| HOW TO COMPLETE THIS TASK |
Only lines holding "saves" are wanted; copy each of them from the records below.

━━ DATA SECTION ━━

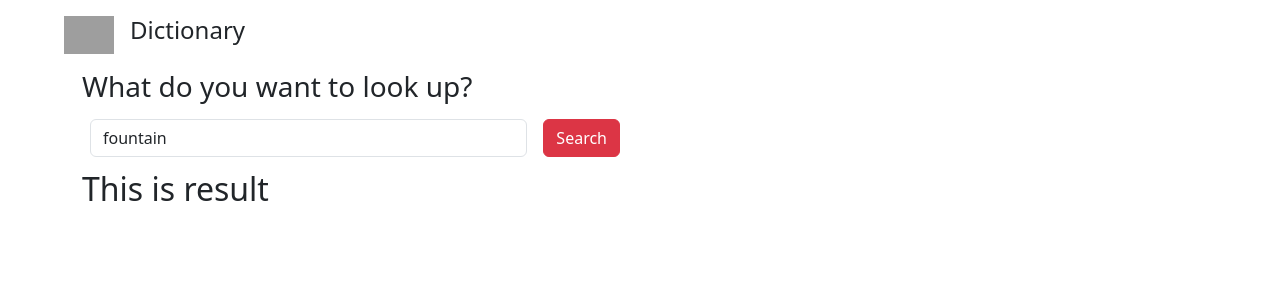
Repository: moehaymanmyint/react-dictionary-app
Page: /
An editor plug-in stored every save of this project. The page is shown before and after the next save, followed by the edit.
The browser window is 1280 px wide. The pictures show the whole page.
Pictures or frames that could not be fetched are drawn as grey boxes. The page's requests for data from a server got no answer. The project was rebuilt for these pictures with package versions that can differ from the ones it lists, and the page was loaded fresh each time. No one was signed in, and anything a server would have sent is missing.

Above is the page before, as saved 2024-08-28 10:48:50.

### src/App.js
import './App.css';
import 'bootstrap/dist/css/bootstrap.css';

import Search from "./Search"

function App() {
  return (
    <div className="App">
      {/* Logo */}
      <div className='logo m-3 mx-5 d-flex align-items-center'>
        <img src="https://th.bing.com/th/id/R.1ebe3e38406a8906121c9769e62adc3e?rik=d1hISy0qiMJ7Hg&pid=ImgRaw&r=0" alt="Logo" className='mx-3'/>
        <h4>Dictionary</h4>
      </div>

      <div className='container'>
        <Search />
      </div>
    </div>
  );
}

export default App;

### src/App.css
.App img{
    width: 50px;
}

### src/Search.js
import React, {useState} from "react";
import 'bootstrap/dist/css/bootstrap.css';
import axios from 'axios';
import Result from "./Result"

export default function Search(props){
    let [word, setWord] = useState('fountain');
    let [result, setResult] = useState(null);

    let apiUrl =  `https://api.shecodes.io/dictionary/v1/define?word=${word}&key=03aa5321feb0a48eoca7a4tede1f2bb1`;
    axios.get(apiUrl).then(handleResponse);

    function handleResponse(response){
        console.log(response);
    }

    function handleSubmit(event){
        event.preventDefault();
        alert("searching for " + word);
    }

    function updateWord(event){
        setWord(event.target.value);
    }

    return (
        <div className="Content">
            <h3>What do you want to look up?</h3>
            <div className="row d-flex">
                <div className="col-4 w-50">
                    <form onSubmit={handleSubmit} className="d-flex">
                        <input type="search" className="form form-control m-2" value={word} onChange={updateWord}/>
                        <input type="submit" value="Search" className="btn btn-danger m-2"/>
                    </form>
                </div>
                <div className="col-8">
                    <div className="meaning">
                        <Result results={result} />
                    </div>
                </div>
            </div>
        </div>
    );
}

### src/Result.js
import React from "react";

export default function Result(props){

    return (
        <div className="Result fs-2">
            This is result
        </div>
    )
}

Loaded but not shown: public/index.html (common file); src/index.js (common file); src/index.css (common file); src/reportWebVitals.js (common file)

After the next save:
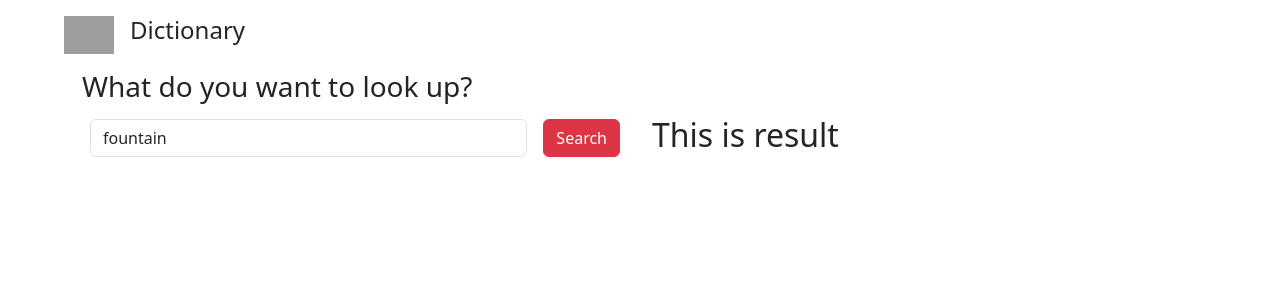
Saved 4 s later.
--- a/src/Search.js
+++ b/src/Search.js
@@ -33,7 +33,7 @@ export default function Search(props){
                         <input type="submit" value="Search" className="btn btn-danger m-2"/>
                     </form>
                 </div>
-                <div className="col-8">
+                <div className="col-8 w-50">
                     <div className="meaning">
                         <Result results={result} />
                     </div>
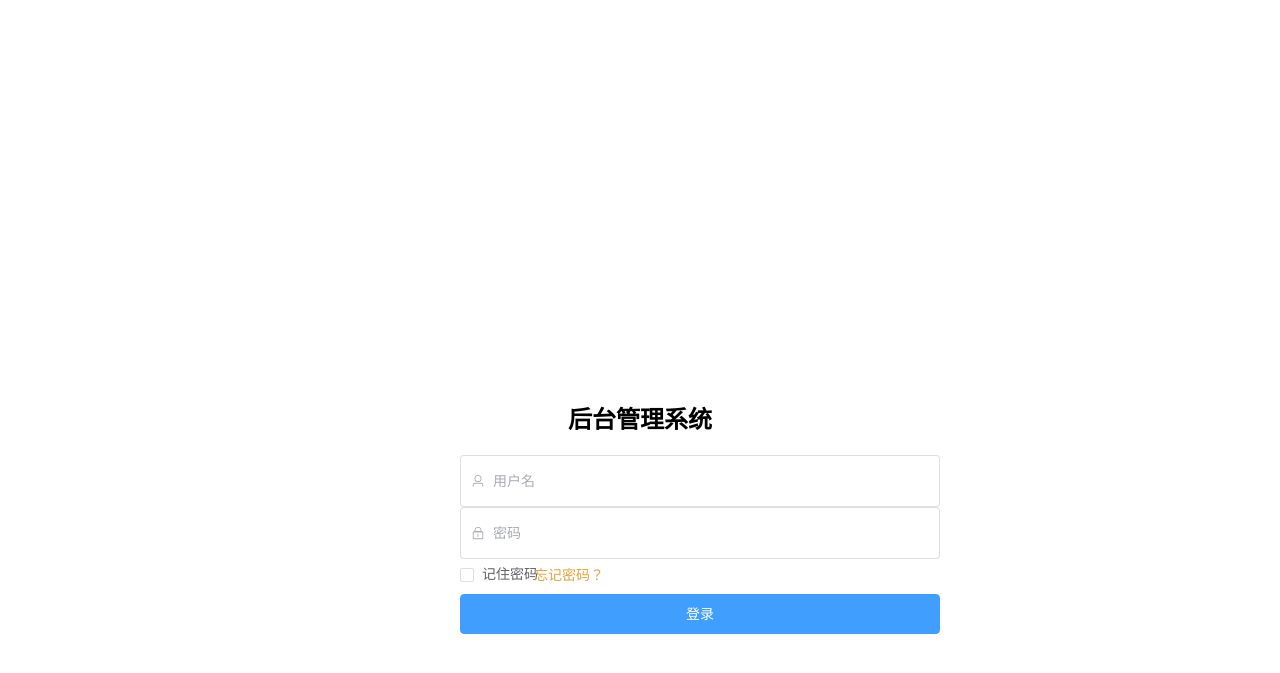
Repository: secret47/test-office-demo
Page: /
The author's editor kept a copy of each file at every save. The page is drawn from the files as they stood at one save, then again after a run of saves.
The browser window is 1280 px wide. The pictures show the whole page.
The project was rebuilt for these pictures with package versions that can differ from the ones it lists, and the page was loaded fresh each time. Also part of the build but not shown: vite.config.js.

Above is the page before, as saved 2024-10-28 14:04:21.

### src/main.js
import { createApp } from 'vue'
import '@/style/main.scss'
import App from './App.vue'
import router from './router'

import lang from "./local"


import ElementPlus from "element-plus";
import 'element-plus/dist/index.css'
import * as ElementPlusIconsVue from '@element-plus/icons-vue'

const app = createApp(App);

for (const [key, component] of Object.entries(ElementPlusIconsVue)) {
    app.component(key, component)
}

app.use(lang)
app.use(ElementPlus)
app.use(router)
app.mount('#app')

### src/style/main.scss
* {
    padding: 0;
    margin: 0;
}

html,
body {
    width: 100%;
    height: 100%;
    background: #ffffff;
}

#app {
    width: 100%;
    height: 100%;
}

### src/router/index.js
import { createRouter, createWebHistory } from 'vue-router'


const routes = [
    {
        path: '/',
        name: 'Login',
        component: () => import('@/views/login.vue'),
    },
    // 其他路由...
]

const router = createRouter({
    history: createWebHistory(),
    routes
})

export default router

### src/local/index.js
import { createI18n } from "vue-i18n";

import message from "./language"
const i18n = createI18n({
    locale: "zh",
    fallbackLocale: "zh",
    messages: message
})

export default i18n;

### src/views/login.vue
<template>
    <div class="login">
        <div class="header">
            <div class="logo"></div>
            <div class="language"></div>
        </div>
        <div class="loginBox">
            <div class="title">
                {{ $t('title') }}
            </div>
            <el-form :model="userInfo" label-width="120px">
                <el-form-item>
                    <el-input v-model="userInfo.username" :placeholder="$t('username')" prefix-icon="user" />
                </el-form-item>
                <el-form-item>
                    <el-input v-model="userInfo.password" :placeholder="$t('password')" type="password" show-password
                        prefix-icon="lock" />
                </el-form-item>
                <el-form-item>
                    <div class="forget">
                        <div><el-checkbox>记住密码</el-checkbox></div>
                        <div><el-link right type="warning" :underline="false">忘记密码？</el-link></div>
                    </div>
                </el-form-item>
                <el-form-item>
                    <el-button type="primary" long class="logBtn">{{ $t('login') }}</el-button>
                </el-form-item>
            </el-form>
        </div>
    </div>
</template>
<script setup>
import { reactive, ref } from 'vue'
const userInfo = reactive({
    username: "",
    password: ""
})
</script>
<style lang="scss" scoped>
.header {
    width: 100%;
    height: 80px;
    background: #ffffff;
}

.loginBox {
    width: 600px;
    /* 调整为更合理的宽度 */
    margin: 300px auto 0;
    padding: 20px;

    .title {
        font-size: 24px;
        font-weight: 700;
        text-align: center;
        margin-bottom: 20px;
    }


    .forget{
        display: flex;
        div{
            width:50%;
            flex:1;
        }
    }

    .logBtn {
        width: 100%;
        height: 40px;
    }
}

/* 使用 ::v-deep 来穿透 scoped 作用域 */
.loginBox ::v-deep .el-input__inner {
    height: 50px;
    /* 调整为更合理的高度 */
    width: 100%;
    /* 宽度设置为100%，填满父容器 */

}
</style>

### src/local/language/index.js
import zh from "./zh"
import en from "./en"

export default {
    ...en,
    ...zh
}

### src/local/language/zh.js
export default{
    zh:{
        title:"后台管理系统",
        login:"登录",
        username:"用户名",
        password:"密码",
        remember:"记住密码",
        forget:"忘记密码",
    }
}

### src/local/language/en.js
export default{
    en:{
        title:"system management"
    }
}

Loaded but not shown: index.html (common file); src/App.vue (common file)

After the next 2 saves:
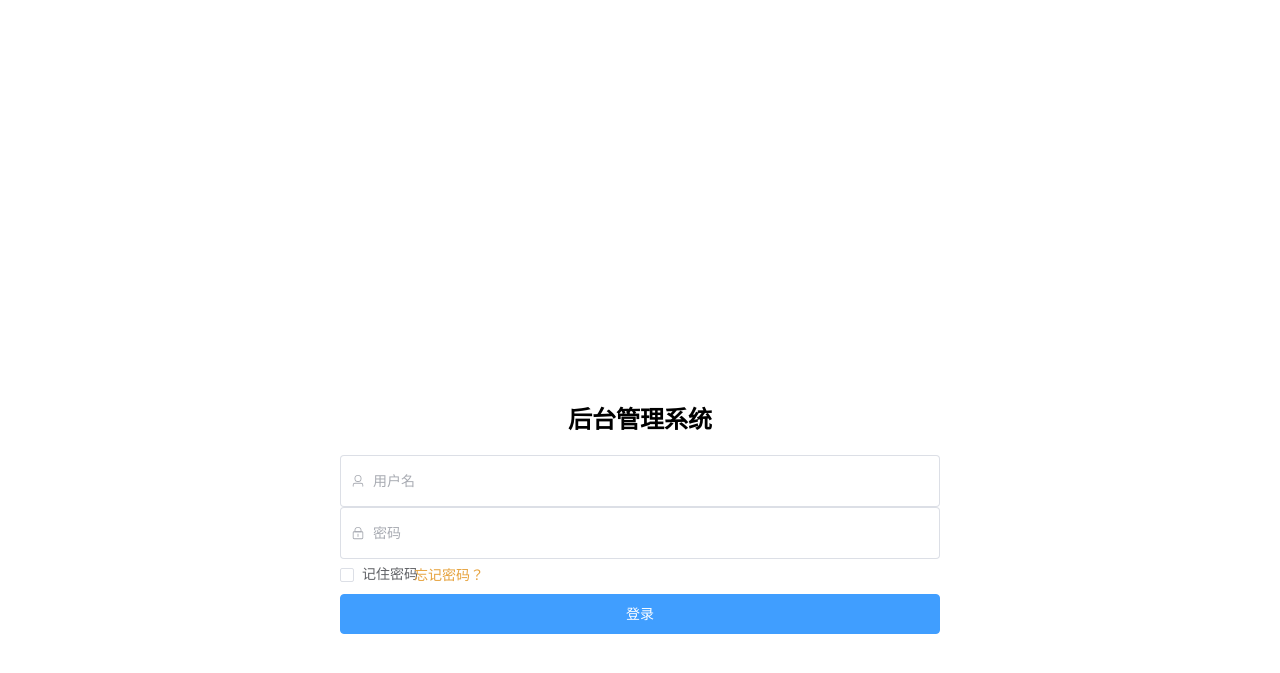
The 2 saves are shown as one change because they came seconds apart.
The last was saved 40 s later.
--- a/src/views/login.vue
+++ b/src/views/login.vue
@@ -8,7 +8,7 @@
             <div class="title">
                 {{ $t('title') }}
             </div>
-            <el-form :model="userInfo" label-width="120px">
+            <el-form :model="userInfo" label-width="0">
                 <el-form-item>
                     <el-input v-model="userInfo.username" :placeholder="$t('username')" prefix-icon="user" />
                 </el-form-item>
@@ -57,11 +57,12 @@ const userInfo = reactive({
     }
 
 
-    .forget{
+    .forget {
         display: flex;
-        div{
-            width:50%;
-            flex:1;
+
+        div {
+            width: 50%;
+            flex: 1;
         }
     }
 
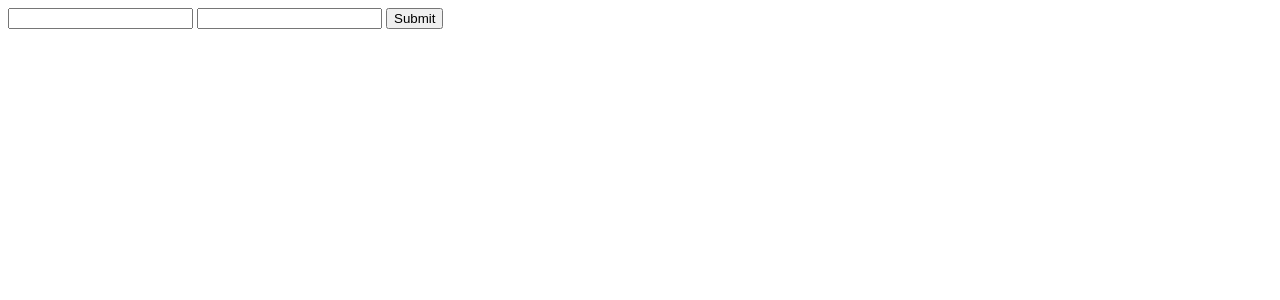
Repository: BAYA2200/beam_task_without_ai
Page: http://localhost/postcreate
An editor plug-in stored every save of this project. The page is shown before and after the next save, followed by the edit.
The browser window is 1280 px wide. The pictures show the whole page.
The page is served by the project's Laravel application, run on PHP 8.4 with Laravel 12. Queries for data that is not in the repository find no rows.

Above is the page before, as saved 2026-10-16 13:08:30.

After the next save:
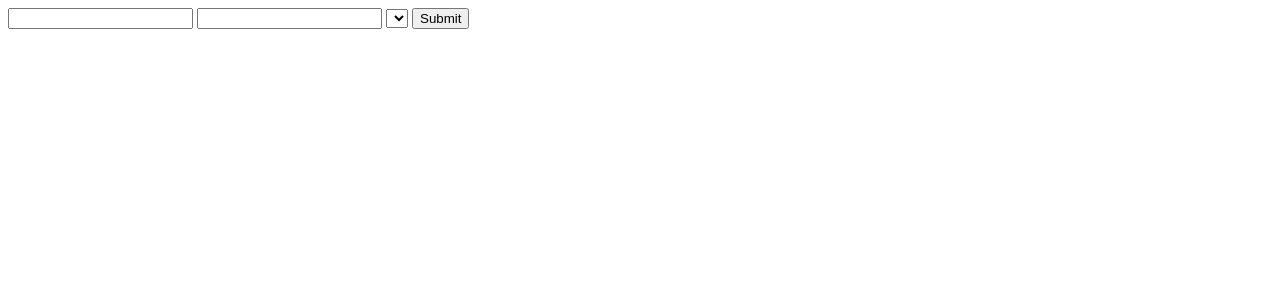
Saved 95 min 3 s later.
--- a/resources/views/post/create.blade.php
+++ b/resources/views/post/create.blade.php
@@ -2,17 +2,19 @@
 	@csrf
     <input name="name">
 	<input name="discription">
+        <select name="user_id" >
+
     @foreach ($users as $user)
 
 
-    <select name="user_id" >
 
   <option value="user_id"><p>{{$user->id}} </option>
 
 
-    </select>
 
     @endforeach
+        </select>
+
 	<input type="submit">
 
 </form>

━━━

| WRITTEN ANSWER |
The author's editor kept a copy of each file at every save. The page is drawn from the files as they stood at one save, then again after a run of saves.
After the next 2 saves:
The 2 saves are shown as one change because they came seconds apart.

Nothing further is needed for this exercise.